A guest post from Mark Godburn
I would like to hear from anyone with knowledge of the common 19th and early 20th century French books in bound wrappers which are often found with semi-transparent dust-jackets. These jackets typically have tri-folded French flaps.
It had always been my understanding that these jackets were original issue. I have seen them on French books as early as the 1820s and 1830s. Most American and British dealers I spoke to also thought these jackets were original issue.
However, when I was researching my book, “Nineteenth-Century Dust-Jackets” (2016), the Paris book scout Martin Stone insisted to me that nearly all such jackets were later additions by French antiquarian book dealers, not original issue. He said he had observed French dealers adding such jackets to old, wrapper-bound French books for decades, and that they continue to do so to this day.
So I again consulted with experts in American and British bookselling, and they all deferred to Martin, saying he was the one who would know, based on his years in the Paris trade.
There are exceptions, of course, such as an 1887 Zola book I saw in bound wrappers which had a printed opaque jacket that matched the printing on the binding; this jacket was obviously original issue. Other exceptions would include some limited edition French books in bound wrappers which were issued with semi-transparent jackets over the wrappers circa 1900.

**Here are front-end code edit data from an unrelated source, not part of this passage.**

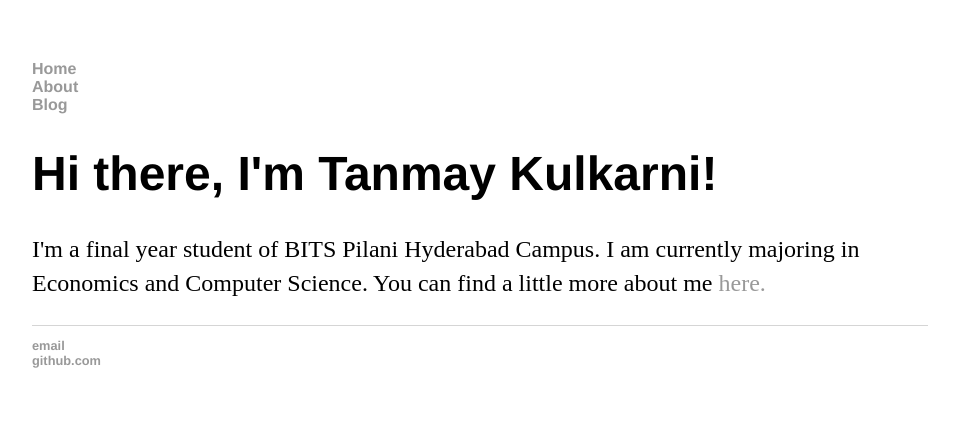
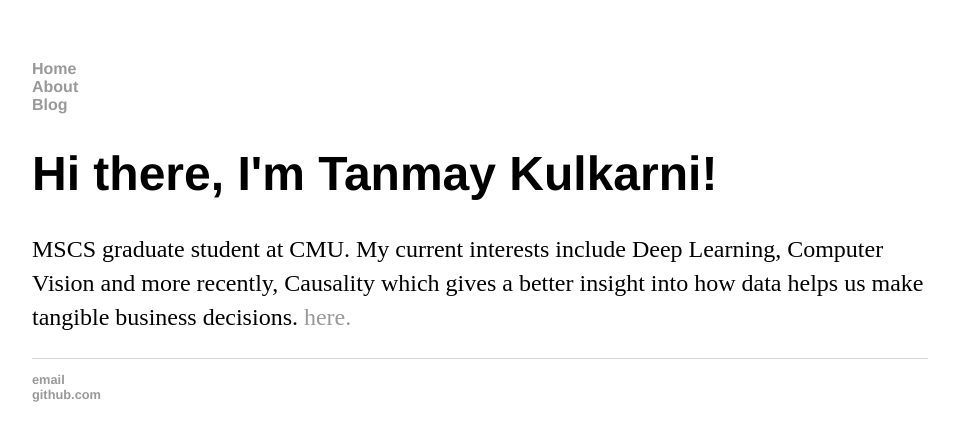
Before and after one commit to Tanmay-Kulkarni101/Tanmay-Kulkarni101.github.io, a Jekyll site: the page built from index.html, in a window 1280 px wide. Shown: the top 441 px of the page, without its empty margins (160-1114 px from the left). Built offline with Jekyll 4.4.1, drawn with Linux system fonts in a browser that asks for light colours.

Commit message:
update basic site

```diff
--- a/index.html
+++ b/index.html
@@ -6,7 +6,7 @@ title: Tanmay Kulkarni
 	<h1> Hi there, I'm Tanmay Kulkarni!</h1>
 
 	<p>
-	I'm a final year student of BITS Pilani Hyderabad Campus. I am currently majoring in Economics and Computer Science. You can find a little more about me
+		MSCS graduate student at CMU. My current interests include Deep Learning, Computer Vision and more recently, Causality which gives a better insight into how data helps us make tangible business decisions.
 	<a href="/about">here.</a>
 	</p>
 </div>
```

I would like to hear from anyone with thoughts on the origin of the semi-transparent French jackets. Email me at email@example.com. My thanks to Laurence Worms for posting this.

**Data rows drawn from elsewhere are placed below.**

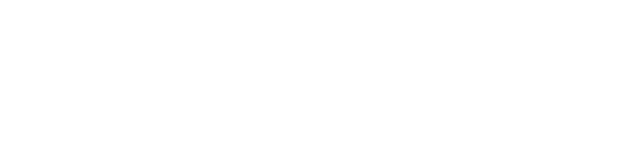
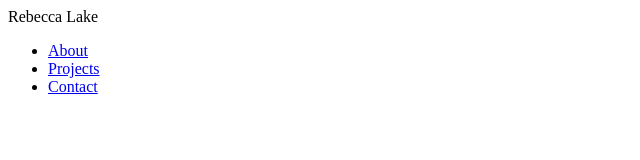
Before and after one commit to beckylakes/my-portfolio, a plain HTML site: page index.html in a window 1280 px wide. Shown: the whole page, without its empty margins (0-640 px from the left). Drawn offline with Linux system fonts and the light colour scheme.

Commit message:
basic nav links setup

```diff
--- a/index.html
+++ b/index.html
@@ -8,6 +8,16 @@
     <link rel="stylesheet" href="mediaqueries.css">
 </head>
 <body>
+    <nav id="desktop-nav">
+        <div class="logo">Rebecca Lake</div>
+        <div>
+            <ul class="nav-links">
+                <li><a href="#about">About</a></li>
+                <li><a href="#projects">Projects</a></li>
+                <li><a href="#contact">Contact</a></li>
+            </ul>
+        </div>
+    </nav>
     <script src="script.js"></script>
 </body>
 </html>
```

Mark Godburn, North Canaan, CT, USA.
About Laurence Worms - Ash Rare Books
Laurence Worms has owned and run Ash Rare Books since 1971. He represented the antiquarian book trade on the (British) National Book Committee from 1993 to 2002 and has been six times an elected member of the Council of the Antiquarian Booksellers’ Association. He was largely responsible for drafting the Association’s Code of Good Practice first introduced in 1997 (and its recent update), served as Honorary Secretary of the Association from 1998 to 2001 and as President from 2011 to 2013. He is a former member of the Council of the Bibliographical Society and continues to serve on the Council of the London Topographical Society.

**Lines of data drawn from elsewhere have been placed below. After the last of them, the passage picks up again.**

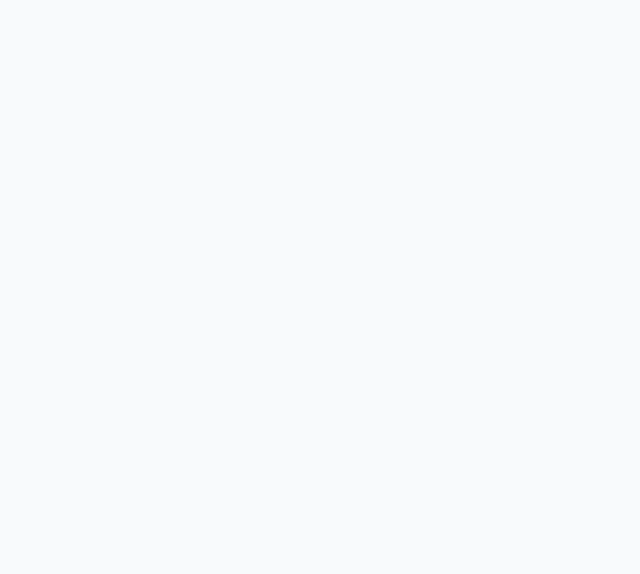
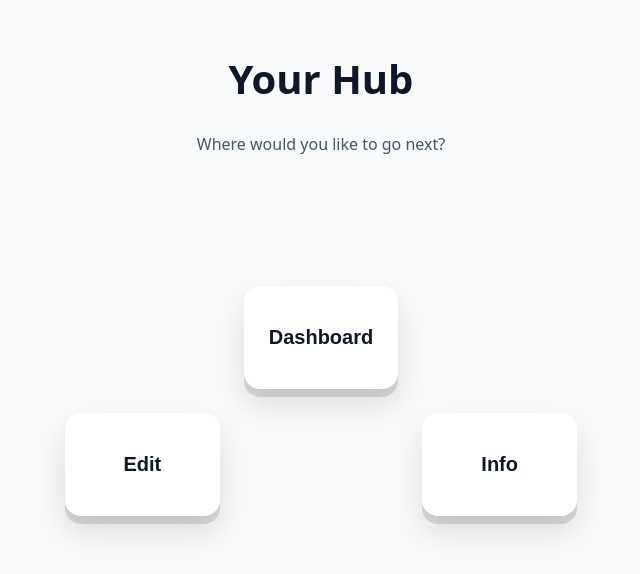
Before and after one commit to GreatDeveloper66/meal-plan-frontend, a React (Create React App) app: page /hub in a window 1280 px wide. Before the commit this address had no page. Shown: the top 574 px of the page, without its empty margins (319-959 px from the left). Built offline with nearby package versions, Linux system fonts and the light colour scheme.

Commit message:
Add Hub Page

```diff
--- a/src/app/Router.tsx
+++ b/src/app/Router.tsx
@@ -4,6 +4,7 @@ import FirstProfileSetupPage from "../pages/FirstProfileSetup/FirstProfileSetupP
 import SecondProfileSetupPage from "../pages/SecondProfileSetup/SecondProfileSetupPage";
 import ThirdProfileSetupPage from "../pages/ThirdProfileSetup/ThirdProfileSetupPage";
 import FourthProfileSetupPage from "../pages/FourthProfileSetupPage/FourthProfileSetupPage";
+import HubPage from "../pages/Hub/HubPage";
 
 export const Router = () => {
   return (
@@ -19,6 +20,8 @@ export const Router = () => {
         path="/fourth-profile-setup"
         element={<FourthProfileSetupPage />}
       />
+      <Route path="/hub" element={<HubPage />} />
+
       {/* Add remaining routes incrementally */}
     </Routes>
   );
--- a/src/pages/FirstProfileSetup/FirstProfileSetupPage.tsx
+++ b/src/pages/FirstProfileSetup/FirstProfileSetupPage.tsx
@@ -59,7 +59,6 @@ export default function FirstProfileSetupPage() {
     <div className={styles.page}>
       <form onSubmit={(e) => e.preventDefault()}>
         <Card title="Create An Account">
-        <h1 className={styles.title}>Create An Account</h1>
 
         <div className={styles.fields}>
           <Input
--- /dev/null
+++ b/src/pages/Hub/HubPage.module.css
@@ -0,0 +1,103 @@
+.header {
+    text-align: center;
+    margin-bottom: 3rem;
+}
+
+.title {
+  font-size: clamp(2rem, 4vw, 2.5rem);
+  font-weight: 600;
+  color: #0f172a;
+}
+
+.subtitle {
+  margin-top: 0.5rem;
+  font-size: 1rem;
+  color: #475569;
+}
+
+
+.wrapper {
+  min-height: 70vh;
+  display: flex;
+  flex-direction: column;
+  align-items: center;
+  padding: 1.5rem;
+}
+
+
+/* Triangular layout */
+.grid {
+    margin-top: auto;
+  margin-bottom: auto;
+  display: grid;
+  grid-template-areas:
+    ". dashboard ."
+    "edit . info";
+  grid-template-columns: 1fr 1fr 1fr;
+  grid-template-rows: auto auto;
+  gap: 1.5rem;
+  width: 100%;
+  max-width: 32rem;
+
+}
+
+/* Base button */
+.hubButton {
+  padding: 2.5rem 1.5rem;
+  border-radius: 1rem;
+  font-size: 1.25rem;
+  font-weight: 600;
+  cursor: pointer;
+  border: none;
+
+  background-color: #ffffff;
+  color: #0f172a;
+
+  box-shadow:
+    0 8px 0 rgba(0, 0, 0, 0.12),
+    0 16px 32px rgba(0, 0, 0, 0.12);
+
+  transition:
+    transform 150ms ease,
+    box-shadow 150ms ease,
+    background-color 150ms ease;
+}
+
+.hubButton:hover {
+  transform: translateY(-3px);
+  background-color: #f8fafc;
+  box-shadow:
+    0 10px 0 rgba(0, 0, 0, 0.14),
+    0 20px 36px rgba(0, 0, 0, 0.14);
+}
+
+.hubButton:active {
+  transform: translateY(2px);
+  box-shadow:
+    0 4px 0 rgba(0, 0, 0, 0.16),
+    0 8px 16px rgba(0, 0, 0, 0.14);
+}
+
+/* Grid placement */
+.dashboard {
+  grid-area: dashboard;
+}
+
+.edit {
+  grid-area: edit;
+}
+
+.info {
+  grid-area: info;
+}
+
+/* Mobile: stack vertically */
+@media (max-width: 640px) {
+  .grid {
+    grid-template-areas:
+      "dashboard"
+      "edit"
+      "info";
+    grid-template-columns: 1fr;
+  }
+}
--- /dev/null
+++ b/src/pages/Hub/HubPage.tsx
@@ -0,0 +1,38 @@
+import { useNavigate } from "react-router-dom";
+import styles from "./HubPage.module.css";
+
+export default function HubPage() {
+  const navigate = useNavigate();
+
+  return (
+    <div className={styles.wrapper}>
+      <header className={styles.header}>
+        <h1 className={styles.title}>Your Hub</h1>
+        <p className={styles.subtitle}>Where would you like to go next?</p>
+      </header>
+
+      <div className={styles.grid}>
+        <button
+          className={`${styles.hubButton} ${styles.dashboard}`}
+          onClick={() => navigate("/dashboard")}
+        >
+          Dashboard
+        </button>
+
+        <button
+          className={`${styles.hubButton} ${styles.edit}`}
+          onClick={() => navigate("/first-edit-page")}
+        >
+          Edit
+        </button>
+
+        <button
+          className={`${styles.hubButton} ${styles.info}`}
+          onClick={() => navigate("/info")}
+        >
+          Info
+        </button>
+      </div>
+    </div>
+  );
+}
--- a/src/pages/SecondProfileSetup/SecondProfileSetupPage.tsx
+++ b/src/pages/SecondProfileSetup/SecondProfileSetupPage.tsx
@@ -22,7 +22,6 @@ export default function SecondProfileSetupPage() {
     <div className={styles.wrapper}>
       <form onSubmit={(e) => e.preventDefault()}>
         <Card title="Create An Account">
-        <h1 className={styles.title}>Create An Account</h1>
 
         <div className={styles.fields}>
           <Input
--- a/src/pages/ThirdProfileSetup/ThirdProfileSetupPage.tsx
+++ b/src/pages/ThirdProfileSetup/ThirdProfileSetupPage.tsx
@@ -22,7 +22,6 @@ export default function ThirdProfileSetupPage() {
     <div className={styles.wrapper}>
       <form onSubmit={(e) => e.preventDefault()}>
         <Card title="Lifestyle Preferences">
-        <h1 className={styles.title}>Lifestyle Preferences</h1>
 
         <div className={styles.fields}>
           <SelectInput
```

He writes and lectures on various aspects of the history of the book and map trades, and has lectured at the universities of Cambridge, London, Reading and Sheffield, as well as at the Bibliographical Society, the Royal Geographical Society, the Warburg Institute, the National Library of Scotland and at Gresham College and Stationers' Hall. Published work includes the compilation of fourteen ‘lives’ for the “Oxford Dictionary of National Biography”, a number of articles for “The Oxford Companion to the Book” and the chapter on early English maps and atlases for the fourth volume of “The Cambridge History of the Book in Britain”. Essays on the British map trade are also appearing in “The History of Cartography” published by the University of Chicago Press. His long-awaited “British Map Engravers”, co-written with Ashley Baynton-Williams, was published to critical acclaim in 2011. He also contributed the numerous biographical notes to Peter Barber’s hugely successful “London : A History in Maps”, co-published by the British Library and the London Topographical Society in 2012.